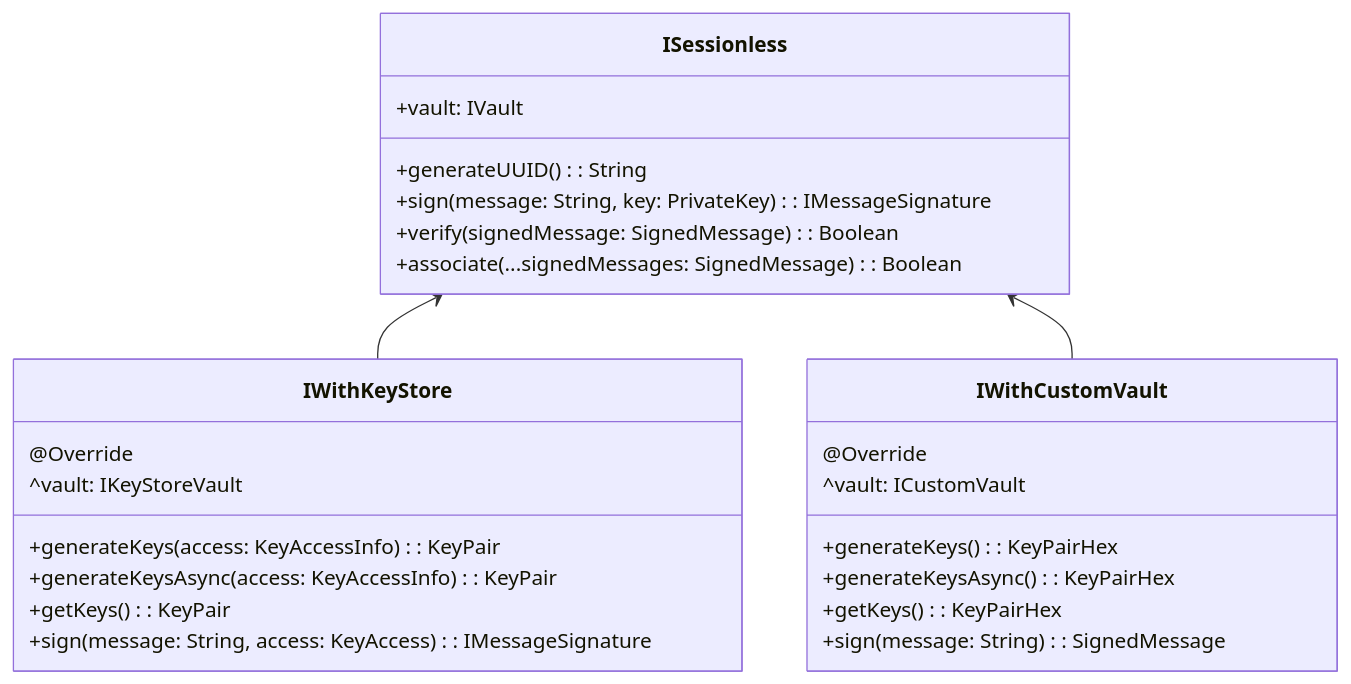
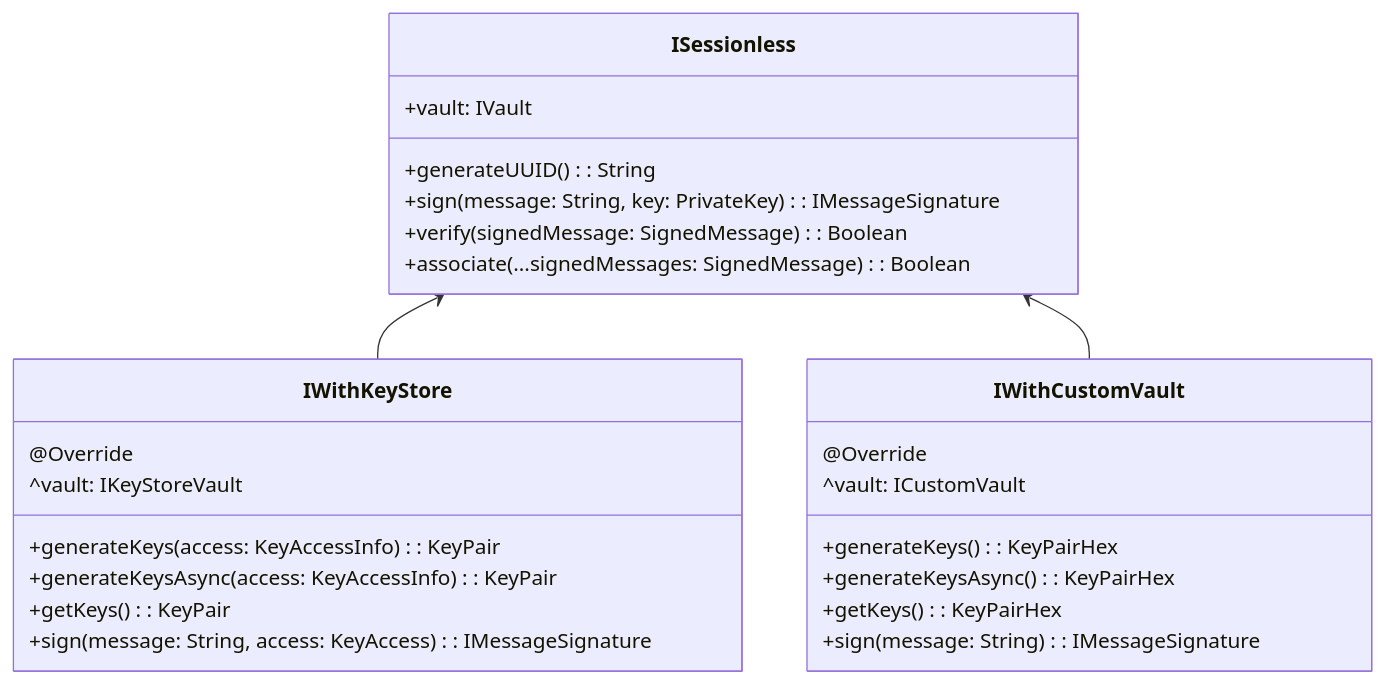
The first of 4 diagrams in src/kotlin/README.md (planet-nine-app/sessionless), drawn with Mermaid before and after one commit.

````diff
--- a/src/kotlin/README.md
+++ b/src/kotlin/README.md
@@ -3,34 +3,34 @@
 ```mermaid
 classDiagram
   class ISessionless {
     +vault: IVault
 
     +generateUUID(): String
     +sign(message: String, key: PrivateKey): IMessageSignature
     +verify(signedMessage: SignedMessage): Boolean
     +associate(...signedMessages: SignedMessage): Boolean
   }
 
   class IWithKeyStore {
     @Override
     ^vault: IKeyStoreVault
 
     +generateKeys(access: KeyAccessInfo): KeyPair
     +generateKeysAsync(access: KeyAccessInfo): KeyPair
     +getKeys(): KeyPair
     +sign(message: String, access: KeyAccess): IMessageSignature
   }
 
   class IWithCustomVault {
     @Override
     ^vault: ICustomVault
 
     +generateKeys(): KeyPairHex
     +generateKeysAsync(): KeyPairHex
     +getKeys(): KeyPairHex
-    +sign(message: String): SignedMessage
+    +sign(message: String): IMessageSignature
   }
 
   ISessionless <-- IWithKeyStore
   ISessionless <-- IWithCustomVault
 ```
````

===

EXERCISE GOAL:
For each line of the data that has the word "Boolean", report that line.

RESULT OF THIS EXERCISE:
     +verify(signedMessage: SignedMessage): Boolean
     +associate(...signedMessages: SignedMessage): Boolean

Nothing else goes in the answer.